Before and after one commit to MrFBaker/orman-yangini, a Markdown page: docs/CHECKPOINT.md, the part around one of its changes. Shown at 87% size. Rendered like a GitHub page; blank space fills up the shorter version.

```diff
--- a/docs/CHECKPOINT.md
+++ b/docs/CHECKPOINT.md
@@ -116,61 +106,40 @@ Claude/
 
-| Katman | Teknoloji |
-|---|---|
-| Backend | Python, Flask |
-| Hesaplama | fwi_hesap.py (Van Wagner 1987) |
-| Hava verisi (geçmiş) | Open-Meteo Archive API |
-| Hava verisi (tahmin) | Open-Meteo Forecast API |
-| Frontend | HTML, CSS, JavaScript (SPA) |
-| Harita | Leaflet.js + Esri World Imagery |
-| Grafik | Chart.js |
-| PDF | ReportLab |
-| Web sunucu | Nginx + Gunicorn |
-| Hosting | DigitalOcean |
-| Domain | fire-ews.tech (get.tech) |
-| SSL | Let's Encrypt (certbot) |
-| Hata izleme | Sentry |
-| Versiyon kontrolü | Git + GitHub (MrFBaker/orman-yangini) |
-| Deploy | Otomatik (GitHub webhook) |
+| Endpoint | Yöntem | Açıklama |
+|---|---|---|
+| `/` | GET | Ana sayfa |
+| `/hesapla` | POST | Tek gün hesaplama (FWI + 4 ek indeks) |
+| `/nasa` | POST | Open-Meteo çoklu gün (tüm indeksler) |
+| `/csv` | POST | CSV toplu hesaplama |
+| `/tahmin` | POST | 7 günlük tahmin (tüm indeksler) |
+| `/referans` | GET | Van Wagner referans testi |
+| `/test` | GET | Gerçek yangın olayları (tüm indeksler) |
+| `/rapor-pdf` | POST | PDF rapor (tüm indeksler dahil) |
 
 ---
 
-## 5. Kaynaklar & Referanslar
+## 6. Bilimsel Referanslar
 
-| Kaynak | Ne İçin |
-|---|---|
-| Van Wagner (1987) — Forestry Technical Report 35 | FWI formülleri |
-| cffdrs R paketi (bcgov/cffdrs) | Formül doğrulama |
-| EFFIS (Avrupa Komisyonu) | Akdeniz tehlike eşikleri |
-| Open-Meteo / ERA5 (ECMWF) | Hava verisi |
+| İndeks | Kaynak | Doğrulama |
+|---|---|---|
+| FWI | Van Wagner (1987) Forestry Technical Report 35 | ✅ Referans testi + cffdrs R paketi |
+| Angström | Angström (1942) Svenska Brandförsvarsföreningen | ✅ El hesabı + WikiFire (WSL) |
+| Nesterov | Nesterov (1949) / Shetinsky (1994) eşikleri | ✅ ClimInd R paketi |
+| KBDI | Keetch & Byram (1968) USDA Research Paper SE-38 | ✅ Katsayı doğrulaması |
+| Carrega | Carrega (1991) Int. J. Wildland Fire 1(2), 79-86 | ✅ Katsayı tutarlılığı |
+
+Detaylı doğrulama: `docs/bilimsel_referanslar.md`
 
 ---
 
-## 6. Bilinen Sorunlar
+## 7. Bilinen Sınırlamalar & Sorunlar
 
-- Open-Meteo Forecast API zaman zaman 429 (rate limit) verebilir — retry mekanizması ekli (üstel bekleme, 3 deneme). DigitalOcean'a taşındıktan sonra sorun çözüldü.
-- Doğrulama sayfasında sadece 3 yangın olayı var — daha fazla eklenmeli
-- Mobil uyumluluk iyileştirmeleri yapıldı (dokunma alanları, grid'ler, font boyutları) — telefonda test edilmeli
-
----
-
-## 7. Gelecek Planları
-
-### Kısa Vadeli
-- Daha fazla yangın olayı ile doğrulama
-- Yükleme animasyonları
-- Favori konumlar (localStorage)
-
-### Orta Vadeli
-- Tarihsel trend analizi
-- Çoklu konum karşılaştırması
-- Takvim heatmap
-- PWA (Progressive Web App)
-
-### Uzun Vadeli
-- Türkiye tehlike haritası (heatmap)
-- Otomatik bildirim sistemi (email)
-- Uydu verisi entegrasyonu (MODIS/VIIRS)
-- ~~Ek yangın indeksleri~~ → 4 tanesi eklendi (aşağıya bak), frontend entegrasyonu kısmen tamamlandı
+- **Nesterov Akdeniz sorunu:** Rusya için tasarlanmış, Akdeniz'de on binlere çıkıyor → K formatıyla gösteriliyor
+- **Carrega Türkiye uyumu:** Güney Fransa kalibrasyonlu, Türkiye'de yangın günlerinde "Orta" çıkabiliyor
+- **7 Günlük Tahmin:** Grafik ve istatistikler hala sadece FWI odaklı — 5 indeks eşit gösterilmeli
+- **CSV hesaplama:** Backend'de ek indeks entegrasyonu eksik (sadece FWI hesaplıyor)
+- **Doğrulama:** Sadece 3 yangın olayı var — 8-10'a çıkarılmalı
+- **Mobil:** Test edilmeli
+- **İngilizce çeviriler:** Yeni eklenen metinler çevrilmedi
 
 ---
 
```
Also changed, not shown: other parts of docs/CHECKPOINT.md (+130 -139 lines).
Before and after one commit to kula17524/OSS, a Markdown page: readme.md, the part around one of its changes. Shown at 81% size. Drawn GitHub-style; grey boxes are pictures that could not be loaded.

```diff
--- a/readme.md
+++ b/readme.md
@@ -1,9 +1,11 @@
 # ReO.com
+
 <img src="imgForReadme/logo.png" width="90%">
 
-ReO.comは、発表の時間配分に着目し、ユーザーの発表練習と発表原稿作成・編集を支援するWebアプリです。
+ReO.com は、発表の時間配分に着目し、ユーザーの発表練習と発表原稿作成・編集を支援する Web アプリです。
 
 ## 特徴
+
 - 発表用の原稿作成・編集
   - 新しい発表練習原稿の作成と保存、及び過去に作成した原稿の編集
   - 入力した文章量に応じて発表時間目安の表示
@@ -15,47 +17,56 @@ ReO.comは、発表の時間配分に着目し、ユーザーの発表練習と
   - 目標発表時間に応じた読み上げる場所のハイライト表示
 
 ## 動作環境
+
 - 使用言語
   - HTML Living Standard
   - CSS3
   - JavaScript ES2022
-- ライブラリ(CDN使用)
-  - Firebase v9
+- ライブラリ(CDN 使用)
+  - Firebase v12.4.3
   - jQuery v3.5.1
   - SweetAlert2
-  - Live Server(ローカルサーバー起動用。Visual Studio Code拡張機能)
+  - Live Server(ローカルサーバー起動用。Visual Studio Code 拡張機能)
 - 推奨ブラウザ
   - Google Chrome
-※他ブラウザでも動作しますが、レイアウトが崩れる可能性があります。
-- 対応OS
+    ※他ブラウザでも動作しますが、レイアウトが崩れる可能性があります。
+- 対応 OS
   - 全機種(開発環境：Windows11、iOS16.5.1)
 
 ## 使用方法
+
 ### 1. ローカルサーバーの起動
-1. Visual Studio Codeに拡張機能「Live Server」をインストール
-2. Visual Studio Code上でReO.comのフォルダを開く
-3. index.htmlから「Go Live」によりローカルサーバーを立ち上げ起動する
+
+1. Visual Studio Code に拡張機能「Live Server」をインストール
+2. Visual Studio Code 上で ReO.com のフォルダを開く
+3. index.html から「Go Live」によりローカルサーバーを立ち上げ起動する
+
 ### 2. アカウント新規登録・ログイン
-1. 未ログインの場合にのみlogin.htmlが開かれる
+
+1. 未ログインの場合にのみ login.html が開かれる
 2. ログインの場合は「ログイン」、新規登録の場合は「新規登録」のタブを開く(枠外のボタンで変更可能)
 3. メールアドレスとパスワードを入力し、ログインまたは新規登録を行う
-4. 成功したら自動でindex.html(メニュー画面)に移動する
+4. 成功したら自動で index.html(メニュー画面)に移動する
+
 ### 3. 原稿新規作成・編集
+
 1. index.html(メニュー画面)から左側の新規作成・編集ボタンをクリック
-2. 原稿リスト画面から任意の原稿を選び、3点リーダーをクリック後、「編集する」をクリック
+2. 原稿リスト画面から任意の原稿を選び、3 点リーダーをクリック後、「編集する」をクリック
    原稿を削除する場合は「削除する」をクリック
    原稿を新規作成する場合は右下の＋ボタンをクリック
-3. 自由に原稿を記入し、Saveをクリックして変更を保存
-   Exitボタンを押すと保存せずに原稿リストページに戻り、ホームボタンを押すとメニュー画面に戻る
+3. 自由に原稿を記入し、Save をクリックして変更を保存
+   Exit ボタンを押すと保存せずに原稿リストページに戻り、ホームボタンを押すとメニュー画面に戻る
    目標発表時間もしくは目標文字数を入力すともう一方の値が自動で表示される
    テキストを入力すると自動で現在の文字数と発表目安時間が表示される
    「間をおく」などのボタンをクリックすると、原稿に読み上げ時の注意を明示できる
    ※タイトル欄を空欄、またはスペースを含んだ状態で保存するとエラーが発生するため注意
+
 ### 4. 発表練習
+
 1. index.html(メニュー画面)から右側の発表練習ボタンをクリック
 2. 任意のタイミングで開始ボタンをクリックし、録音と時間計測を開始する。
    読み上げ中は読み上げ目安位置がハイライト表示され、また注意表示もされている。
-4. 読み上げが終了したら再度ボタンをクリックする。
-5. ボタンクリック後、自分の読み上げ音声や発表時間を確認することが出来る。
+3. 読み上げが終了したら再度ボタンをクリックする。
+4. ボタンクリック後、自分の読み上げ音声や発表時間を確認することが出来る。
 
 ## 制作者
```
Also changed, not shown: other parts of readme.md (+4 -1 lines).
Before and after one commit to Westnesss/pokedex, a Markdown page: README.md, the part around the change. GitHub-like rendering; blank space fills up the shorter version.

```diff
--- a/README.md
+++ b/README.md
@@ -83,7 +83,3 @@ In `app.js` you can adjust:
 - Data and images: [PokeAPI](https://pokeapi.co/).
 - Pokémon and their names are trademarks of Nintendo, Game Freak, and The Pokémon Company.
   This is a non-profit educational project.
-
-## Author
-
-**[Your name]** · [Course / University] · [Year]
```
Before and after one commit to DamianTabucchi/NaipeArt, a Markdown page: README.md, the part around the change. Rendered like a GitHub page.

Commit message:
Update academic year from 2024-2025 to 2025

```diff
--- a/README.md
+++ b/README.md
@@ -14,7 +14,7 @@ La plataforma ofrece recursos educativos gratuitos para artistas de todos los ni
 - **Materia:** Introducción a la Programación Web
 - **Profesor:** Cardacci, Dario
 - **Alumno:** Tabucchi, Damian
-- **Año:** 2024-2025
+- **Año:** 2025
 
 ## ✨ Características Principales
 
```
------------------------------------------------------------
_Requirement_.
From the records above, pull every line that has the string "docs" and copy it.

_Written answer_.
Before and after one commit to MrFBaker/orman-yangini, a Markdown page: docs/CHECKPOINT.md, the part around one of its changes. Shown at 87% size. Rendered like a GitHub page; blank space fills up the shorter version.
--- a/docs/CHECKPOINT.md
+++ b/docs/CHECKPOINT.md
+Detaylı doğrulama: `docs/bilimsel_referanslar.md`
Also changed, not shown: other parts of docs/CHECKPOINT.md (+130 -139 lines).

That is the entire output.